When You’re Out
- If you must carry a purse, hold it close to your body. Don’t dangle it.
- Never carry a wallet in your back pocket. Put it in an inside jacket pocket or front pocket.
- Make sure someone knows where you’re going and when you expect to return.
- Avoid dark, deserted routes, even if they’re the shortest.
- Carry change for emergency telephone and transportation use.
- Whenever possible, travel with friends to stores, the bank, or the doctor.
- When using the bus or other public transportation, sit near the driver if possible.
- Don’t overburden yourself with packages and groceries that obstruct your view and make it hard to react.
- Have your car or house key in hand as you approach your vehicle or home.
- Carry a shriek alarm.
- When you drive, keep doors locked and windows. Park in well-lighted, busy areas. If you have car trouble, be wary of strangers who offer help. Stay in your car and ask them to call a service truck or the police.
- If a friend or a taxi takes you home, ask the driver to wait until you are safely inside.
- Communicate the message that you are calm, confident, and know where you are going. Trust your instincts. If you feel uncomfortable in a place or situation, leave.
When You Are At Home
- Use deadbolt locks on all exterior doors. Keep your doors locked at all times, even when you’re inside.
- Protect windows and sliding glass doors with good locks or other security devices.
- Make your home appear occupied when you go out by using a timer to turn on lights and a radio.
- Never let strangers in your home without checking their identification. Call their company if you’re not sure. Install a peephole in your door and use it.
- If you live alone, don’t advertise it. Use only your first initial in phone books, directories, and apartment lobbies.
- Get to know your neighbors and keep their phone numbers handy for emergencies.
- Work out a “buddy” system with friends to check on each other daily.
- Engrave your valuables with a unique identification number recommended by the police.
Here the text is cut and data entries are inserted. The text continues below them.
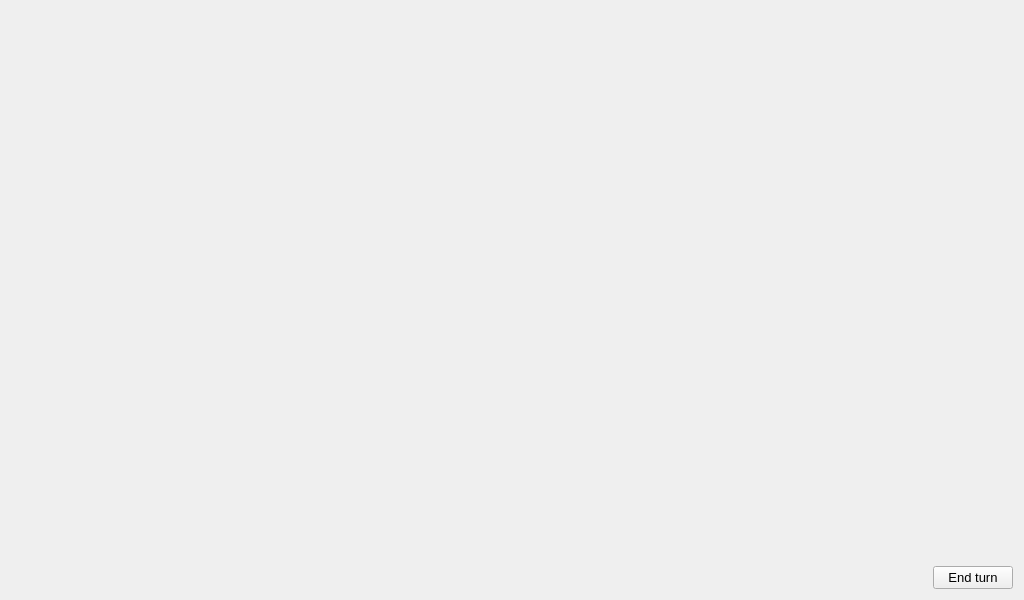
First picture: the form in src/gui/gameview.ui, repository TodorGrin/Moles, before the edit.
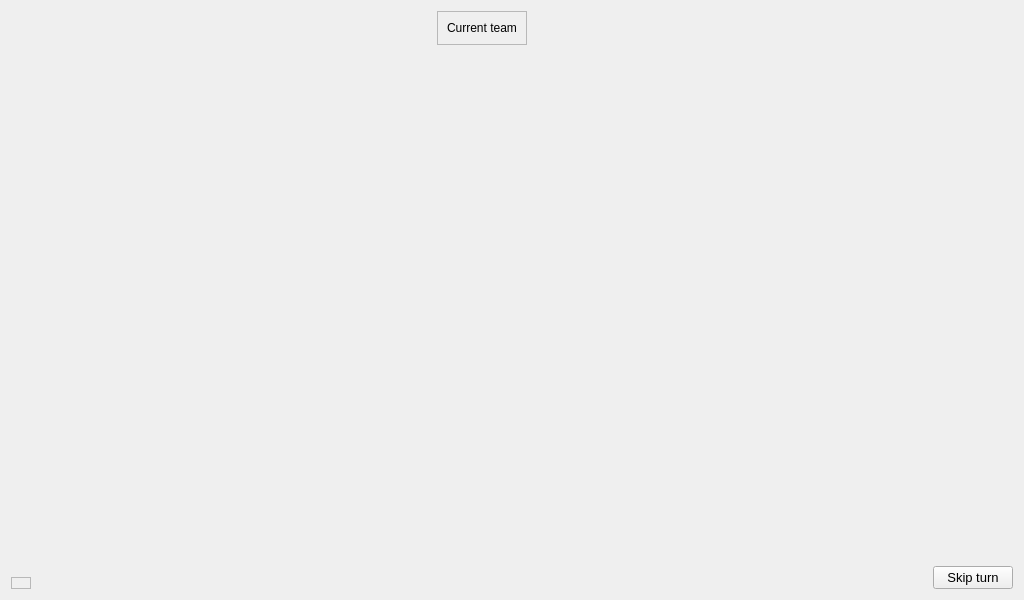
Second picture: the form after the edit.

The edit to the form file:
```diff
--- a/src/gui/gameview.ui
+++ b/src/gui/gameview.ui
@@ -16,9 +16,14 @@
   <property name="windowTitle">
    <string>Form</string>
   </property>
-  <layout class="QGridLayout" name="gridLayout">
-   <item row="0" column="1">
-    <spacer name="verticalSpacer">
+  <layout class="QGridLayout" name="gridLayout" columnstretch="0,1,0,0">
+   <item row="0" column="2">
+    <layout class="QVBoxLayout" name="verticalLayout_2">
+     <property name="spacing">
+      <number>0</number>
+     </property>
+     <item>
+      <spacer name="verticalSpacer_2">
      <property name="orientation">
       <enum>Qt::Vertical</enum>
      </property>
@@ -30,7 +35,7 @@
      </property>
     </spacer>
    </item>
-   <item row="1" column="1">
+     <item>
     <widget class="QPushButton" name="pushButton">
      <property name="font">
       <font>
@@ -44,14 +49,18 @@
       <string notr="true"/>
      </property>
      <property name="text">
-      <string>End turn</string>
+        <string>Skip turn</string>
      </property>
      <property name="flat">
       <bool>false</bool>
      </property>
     </widget>
    </item>
-   <item row="1" column="0">
+    </layout>
+   </item>
+   <item row="0" column="1">
+    <layout class="QGridLayout" name="gridLayout_3">
+     <item row="0" column="0">
     <spacer name="horizontalSpacer">
      <property name="orientation">
       <enum>Qt::Horizontal</enum>
@@ -63,6 +72,125 @@
       </size>
      </property>
     </spacer>
+     </item>
+     <item row="0" column="2">
+      <spacer name="horizontalSpacer_2">
+       <property name="orientation">
+        <enum>Qt::Horizontal</enum>
+       </property>
+       <property name="sizeHint" stdset="0">
+        <size>
+         <width>40</width>
+         <height>20</height>
+        </size>
+       </property>
+      </spacer>
+     </item>
+     <item row="1" column="1">
+      <spacer name="verticalSpacer_3">
+       <property name="orientation">
+        <enum>Qt::Vertical</enum>
+       </property>
+       <property name="sizeHint" stdset="0">
+        <size>
+         <width>20</width>
+         <height>40</height>
+        </size>
+       </property>
+      </spacer>
+     </item>
+     <item row="0" column="1">
+      <widget class="QFrame" name="frame_2">
+       <property name="frameShape">
+        <enum>QFrame::StyledPanel</enum>
+       </property>
+       <property name="frameShadow">
+        <enum>QFrame::Raised</enum>
+       </property>
+       <layout class="QGridLayout" name="gridLayout_4">
+        <item row="0" column="0">
+         <widget class="QLabel" name="currentTeam">
+          <property name="text">
+           <string>Current team</string>
+          </property>
+         </widget>
+        </item>
+       </layout>
+      </widget>
+     </item>
+    </layout>
+   </item>
+   <item row="0" column="0">
+    <layout class="QVBoxLayout" name="verticalLayout">
+     <property name="spacing">
+      <number>0</number>
+     </property>
+     <item>
+      <spacer name="verticalSpacer">
+       <property name="orientation">
+        <enum>Qt::Vertical</enum>
+       </property>
+       <property name="sizeHint" stdset="0">
+        <size>
+         <width>20</width>
+         <height>40</height>
+        </size>
+       </property>
+      </spacer>
+     </item>
+     <item>
+      <widget class="QFrame" name="frame">
+       <property name="sizePolicy">
+        <sizepolicy hsizetype="Preferred" vsizetype="Preferred">
+         <horstretch>0</horstretch>
+         <verstretch>0</verstretch>
+        </sizepolicy>
+       </property>
+       <property name="frameShape">
+        <enum>QFrame::StyledPanel</enum>
+       </property>
+       <property name="frameShadow">
+        <enum>QFrame::Raised</enum>
+       </property>
+       <layout class="QGridLayout" name="gridLayout_2">
+        <property name="leftMargin">
+         <number>0</number>
+        </property>
+        <property name="topMargin">
+         <number>0</number>
+        </property>
+        <property name="rightMargin">
+         <number>0</number>
+        </property>
+        <property name="bottomMargin">
+         <number>0</number>
+        </property>
+        <property name="spacing">
+         <number>0</number>
+        </property>
+        <item row="0" column="0">
+         <layout class="QVBoxLayout" name="teamsInfoFrame">
+          <property name="spacing">
+           <number>7</number>
+          </property>
+          <property name="leftMargin">
+           <number>5</number>
+          </property>
+          <property name="topMargin">
+           <number>5</number>
+          </property>
+          <property name="rightMargin">
+           <number>5</number>
+          </property>
+          <property name="bottomMargin">
+           <number>5</number>
+          </property>
+         </layout>
+        </item>
+       </layout>
+      </widget>
+     </item>
+    </layout>
    </item>
   </layout>
  </widget>
```
Lines whose indentation alone changed are shown as unchanged.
Keep bonds, stock certificates, seldom worn jewelry, and stamp and coin collections in a safe deposit box.
- Don’t hide extra house keys under a doormat or other obvious spots.
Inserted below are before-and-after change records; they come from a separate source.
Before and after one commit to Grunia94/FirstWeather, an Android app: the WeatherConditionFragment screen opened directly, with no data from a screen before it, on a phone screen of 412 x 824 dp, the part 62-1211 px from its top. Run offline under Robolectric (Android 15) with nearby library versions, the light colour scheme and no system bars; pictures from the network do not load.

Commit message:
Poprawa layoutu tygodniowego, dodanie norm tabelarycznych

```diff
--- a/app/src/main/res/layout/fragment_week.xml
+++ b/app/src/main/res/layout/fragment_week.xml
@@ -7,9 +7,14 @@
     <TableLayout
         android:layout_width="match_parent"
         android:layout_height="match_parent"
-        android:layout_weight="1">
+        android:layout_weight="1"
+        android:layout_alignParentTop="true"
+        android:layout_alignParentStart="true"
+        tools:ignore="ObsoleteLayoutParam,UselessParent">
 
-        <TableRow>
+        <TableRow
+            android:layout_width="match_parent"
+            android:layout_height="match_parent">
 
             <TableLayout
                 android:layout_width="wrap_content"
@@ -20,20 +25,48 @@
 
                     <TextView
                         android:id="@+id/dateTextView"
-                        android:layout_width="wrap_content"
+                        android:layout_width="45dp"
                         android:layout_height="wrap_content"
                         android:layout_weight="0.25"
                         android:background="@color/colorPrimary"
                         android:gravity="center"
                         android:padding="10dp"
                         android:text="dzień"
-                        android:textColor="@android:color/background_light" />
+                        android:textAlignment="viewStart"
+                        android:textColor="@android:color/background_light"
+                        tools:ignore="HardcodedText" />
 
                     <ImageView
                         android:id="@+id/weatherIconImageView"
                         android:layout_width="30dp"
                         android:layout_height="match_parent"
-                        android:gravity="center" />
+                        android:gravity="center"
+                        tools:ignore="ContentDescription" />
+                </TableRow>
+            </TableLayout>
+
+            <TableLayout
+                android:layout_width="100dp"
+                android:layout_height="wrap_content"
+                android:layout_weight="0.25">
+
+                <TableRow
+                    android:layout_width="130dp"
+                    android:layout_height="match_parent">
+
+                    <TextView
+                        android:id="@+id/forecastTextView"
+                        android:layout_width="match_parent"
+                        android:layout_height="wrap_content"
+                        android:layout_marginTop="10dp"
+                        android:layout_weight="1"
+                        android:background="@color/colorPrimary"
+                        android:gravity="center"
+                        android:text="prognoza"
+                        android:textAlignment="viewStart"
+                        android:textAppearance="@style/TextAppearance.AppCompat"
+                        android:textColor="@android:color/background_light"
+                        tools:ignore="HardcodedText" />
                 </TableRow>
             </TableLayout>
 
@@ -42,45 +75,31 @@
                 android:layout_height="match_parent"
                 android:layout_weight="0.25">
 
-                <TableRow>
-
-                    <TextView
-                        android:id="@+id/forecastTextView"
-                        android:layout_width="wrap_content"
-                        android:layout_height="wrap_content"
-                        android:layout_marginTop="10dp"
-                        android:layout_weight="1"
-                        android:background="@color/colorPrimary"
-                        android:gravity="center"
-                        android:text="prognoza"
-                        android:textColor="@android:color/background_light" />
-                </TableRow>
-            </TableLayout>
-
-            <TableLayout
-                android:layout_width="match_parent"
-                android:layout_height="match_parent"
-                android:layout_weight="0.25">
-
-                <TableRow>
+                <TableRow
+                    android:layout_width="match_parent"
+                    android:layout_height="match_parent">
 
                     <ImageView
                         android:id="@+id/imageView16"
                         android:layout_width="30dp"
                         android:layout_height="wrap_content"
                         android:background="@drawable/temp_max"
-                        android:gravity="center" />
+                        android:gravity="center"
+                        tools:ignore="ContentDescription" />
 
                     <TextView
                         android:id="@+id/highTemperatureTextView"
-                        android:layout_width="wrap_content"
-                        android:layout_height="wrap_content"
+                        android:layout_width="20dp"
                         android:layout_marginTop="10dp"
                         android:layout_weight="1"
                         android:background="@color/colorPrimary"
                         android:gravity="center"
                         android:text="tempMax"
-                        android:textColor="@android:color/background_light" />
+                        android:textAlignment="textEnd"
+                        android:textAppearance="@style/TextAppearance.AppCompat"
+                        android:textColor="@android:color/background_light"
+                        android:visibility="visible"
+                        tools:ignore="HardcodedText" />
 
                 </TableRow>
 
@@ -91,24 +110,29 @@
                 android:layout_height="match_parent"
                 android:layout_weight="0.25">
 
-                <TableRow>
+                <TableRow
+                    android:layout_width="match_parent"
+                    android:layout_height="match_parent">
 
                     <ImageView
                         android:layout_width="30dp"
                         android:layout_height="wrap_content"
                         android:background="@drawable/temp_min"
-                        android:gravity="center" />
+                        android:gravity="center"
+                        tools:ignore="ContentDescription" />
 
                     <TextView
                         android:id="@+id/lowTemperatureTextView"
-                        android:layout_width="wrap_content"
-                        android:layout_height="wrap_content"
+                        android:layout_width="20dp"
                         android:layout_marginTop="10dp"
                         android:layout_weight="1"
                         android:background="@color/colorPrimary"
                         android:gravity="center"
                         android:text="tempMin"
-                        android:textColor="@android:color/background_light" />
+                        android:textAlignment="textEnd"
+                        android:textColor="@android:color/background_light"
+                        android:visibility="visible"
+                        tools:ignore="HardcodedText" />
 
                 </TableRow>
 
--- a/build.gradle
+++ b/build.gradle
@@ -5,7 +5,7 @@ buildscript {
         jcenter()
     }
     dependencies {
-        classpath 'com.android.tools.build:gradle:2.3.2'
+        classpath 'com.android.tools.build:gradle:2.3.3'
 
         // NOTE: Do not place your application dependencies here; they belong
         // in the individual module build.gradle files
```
Protect Your Money
- If you receive checks in the mail regularly, arrange for them to be sent directly to the bank instead.
- Avoid carrying large sums of money. If you must take a large sum, have a friend accompany you.
- Don’t display large amounts of cash in stores or other public places
- Don’t sign a check or contract until you’re sure it’s for a legitimate reason and know the details. Check with a friend, lawyers, or a police officer if in doubt.
- Never put your purse or wallet on a counter while you examine merchandise in a store.
What If You Are Assaulted
- If the attacker is only after your purse or other valuables, don’t resist. Your life and safety are worth more than your possessions.
- Make a conscious effort to get an accurate description of the attacker and call the Upper Allen Police immediately.
Where Can I Find Additional Information
- Visit AARP’s web site for more tips and resources.